Lesson learned when deploying a new Azure Classic Web Service

For anyone else that might be experiencing difficulties assigning a reserved IP-address to a Microsoft Azure Classic Web Service, here are a few tips:

Why I didn’t use deployment slots

I was running a production service at azure, and wanted a staging server where I could – yea – stage the next version before pushing it into production. Azure has something called deployment slots, which lets you deploy your site to different slots and then swap the slots whenever you’re ready to publish. Azure Classic Web Services seem to have two slots: Production and Staging.

I didn’t end up using slots though. I could not find a good way to have the two slots share the same IP-address, which was what I needed at the time.

Why would I need a reserved IP-address?

If you just publish an Azure Service, you’ll get a public IP-address for sure, but you will not be guaranteed ownership forever. To mitigate the risk of losing your IP-address, you can create a reserved IP-address and assign it to the service. Here comes the recipe:

(You can administer Azure from the web portal or via PowerShell, the latter being full fledged. In this case, however, I was able to do what I needed through the web portal)

1. Publish your site without a reserved IP-address

Initially I tried creating an IP-address first – and then assigning it to my service. This didn’t work. The error message was:

Error: The Reserved IP TheNameOfYourReservedIpAddress does not exist. Http Status Code: BadRequest

I think the reason was that I had assigned the IP-address to a custom resource group. When I later converted an existing IP-address to a reserved one, I noticed the resource group had been set to “Default Networking”. Maybe my first attempt would have worked, had I assigned the new IP to that resource group.

Anyway, I ended up first publishing the site – and thus getting a non-reserved IP-address.

2. Convert the IP-address to a reserved IP-address

Using the PowerShell Command Line, I converted the IP-address of my service to a reserved IP address thus:

New-AzureReservedIP –ReservedIPName TheNameOfYourReservedIpAddress –Location "West Europe" -ServiceName NameOfYourService

If you haven’t used PowerShell for Azure before, don’t panick. I’d never used it before either. Just watch the first few minutes of this introduction, and you’ll be up and running in no time.

3. Edit your ServiceConfiguration-file (.cscfg)

After this, I edited the <ServiceConfiguration> node of my ServiceConfiguration file and added the following chunk:
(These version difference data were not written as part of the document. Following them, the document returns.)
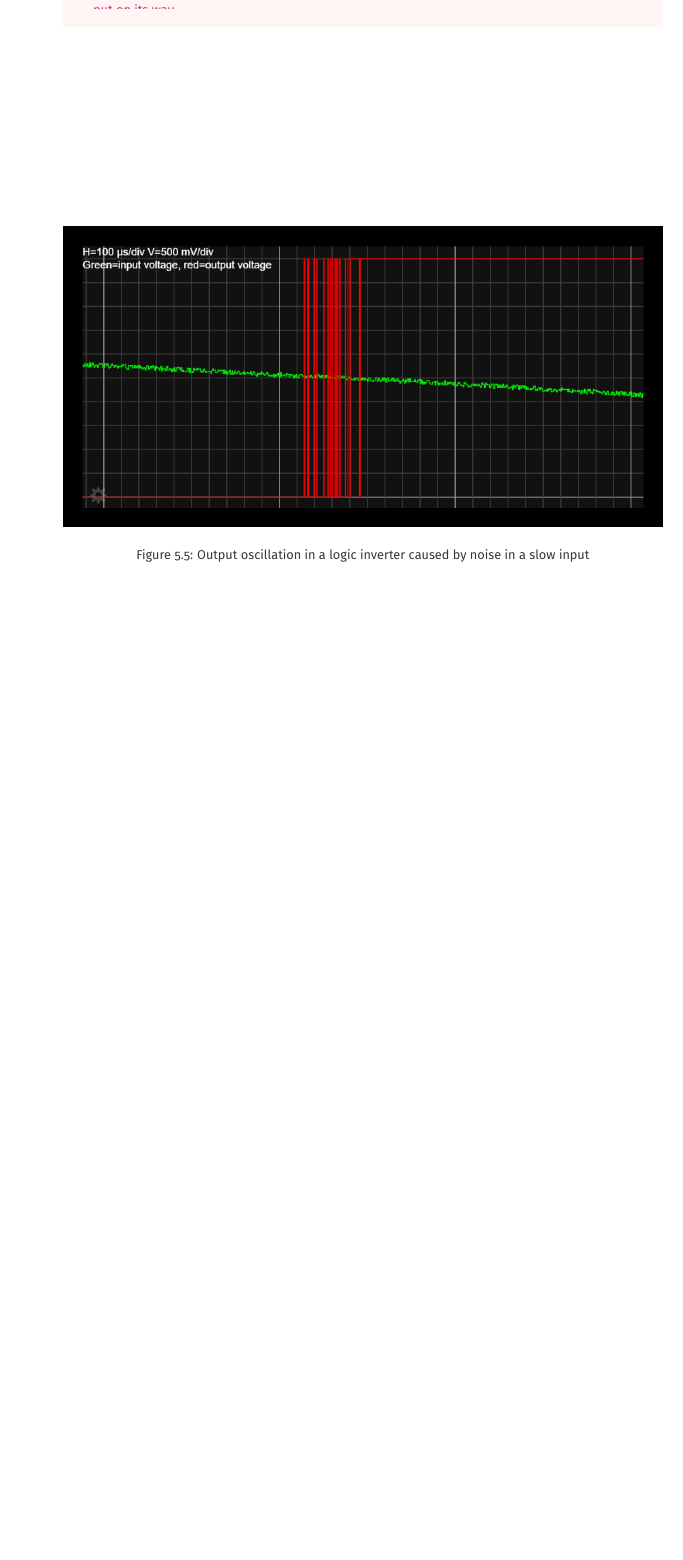
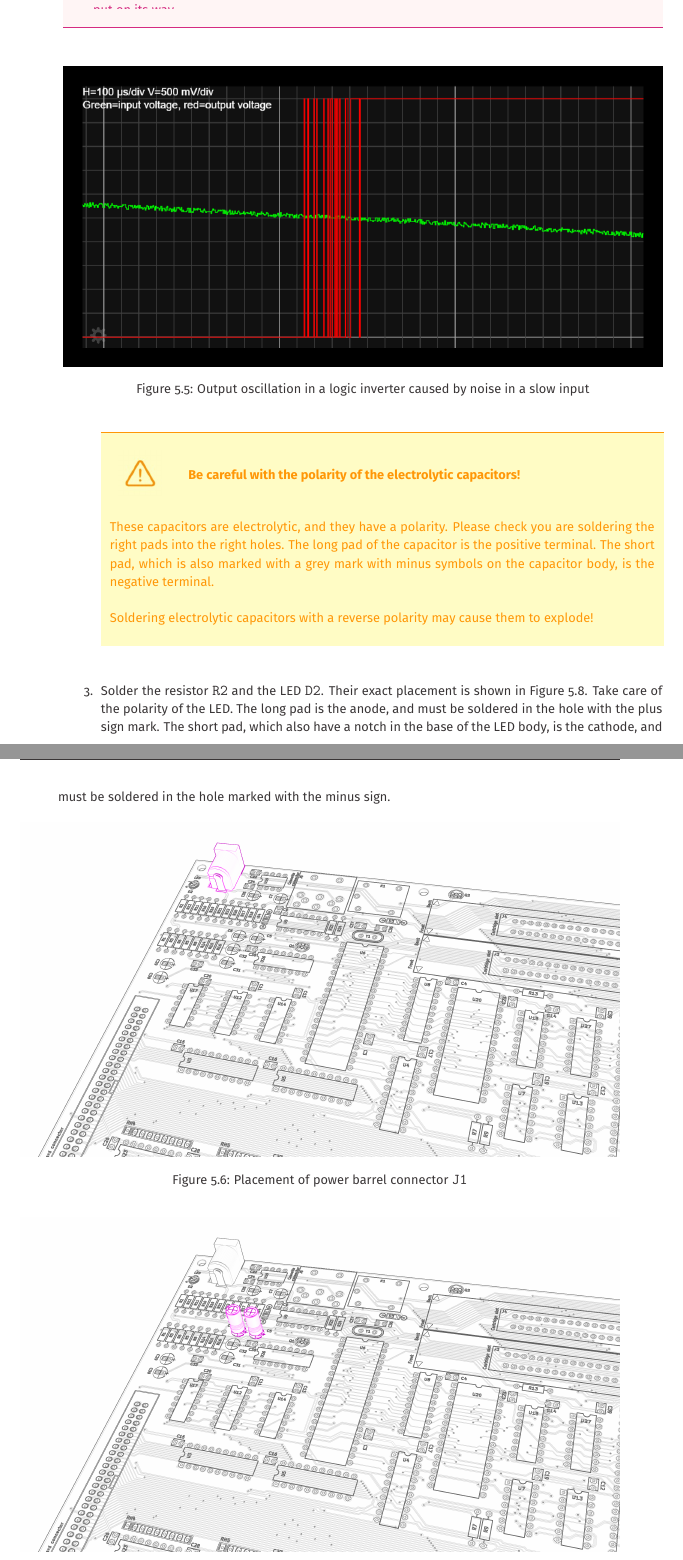
Before and after one commit to artemisamsx/motherboard-101-handbook, a LaTeX thesis (artemisa-101-handbook.tex, which reads chapter-5.tex): part of page 33 of 33 before the commit and two parts of pages 33 and 34 of 35 after it, the two joined at a grey line, cut so that both start at the same text, the shorter picture padded with empty space. Compiled offline with pdfLaTeX.

Commit message:
Add mounting instructions for power connector

```diff
--- a/artemisa-101-handbook.tex
+++ b/artemisa-101-handbook.tex
@@ -31,6 +31,9 @@
 
 % Used to customize paragraph skips (vertical spacing).
 \usepackage{parskip}
+
+% Used to have custom captions in minipages
+\usepackage{caption}
 
 % Define how sections are represented
 \titleformat{\section}
@@ -86,7 +89,7 @@
 \newenvironment{warning}[1][Warning!]
 {
 	\color{warningColor}
-	\begin{tabular}{ >{\columncolor{warningBgColor}} p{0.95\textwidth}}
+	\begin{tabular}{ >{\columncolor{warningBgColor}} p{0.97\linewidth}}
 		\hline\\
 		\begin{tabular}{ m{12mm} l }
 			\includegraphics[width=10mm]{icons/warning} &
--- a/chapter-5.tex
+++ b/chapter-5.tex
@@ -121,0 +131,19 @@ Finally, at the left side of the circuit you can see a switch {\tt SW1} and a di
+        \begin{warning}[Be careful with the polarity of the electrolytic capacitors!]
+          These capacitors are electrolytic, and they have a polarity. Please check you are soldering the right pads into the right holes. The long pad of the capacitor is the positive terminal. The short pad, which is also marked with a grey mark with minus symbols on the capacitor body, is the negative terminal.\\\\
+
+          Soldering electrolytic capacitors with a reverse polarity may cause them to explode!
+        \end{warning}
+  \item Solder the resistor {\tt R2} and the LED {\tt D2}. Their exact placement is shown in Figure \ref{fig:mount-power-03}. Take care of the polarity of the LED. The long pad is the anode, and must be soldered in the hole with the plus sign mark. The short pad, which also have a notch in the base of the LED body, is the cathode, and must be soldered in the hole marked with the minus sign.
+\end{enumerate}
+
+\begin{figure}[h]
+  \centering
+  \includegraphics[width=1\linewidth]{figures/mount-power-01}
+  \caption{Placement of power barrel connector {\tt J1}}
+  \label{fig:mount-power-01}
+\end{figure}
+
+\begin{figure}[h]
+  \centering
+  \includegraphics[width=1\linewidth]{figures/mount-power-02}
+  \caption{Placement of decoupling capacitors {\tt C5} and {\tt C6}}
```
Also changed, not shown: images/figures/mount-power-01.png (added), images/figures/mount-power-02.png (added), images/figures/mount-power-03.png (added), chapter-5.tex (26 more changed lines), 1 other file.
<ReservedIP name="TheNameOfYourReservedIpAddress" />

4. Republish

When you now republish, the site will use the reserved IP-address.

Wrap up

Did this help you? Great! Did it lead you astray? Not so great! If there are mistakes in the text, please tell me, so I can correct and perhaps help others 🙂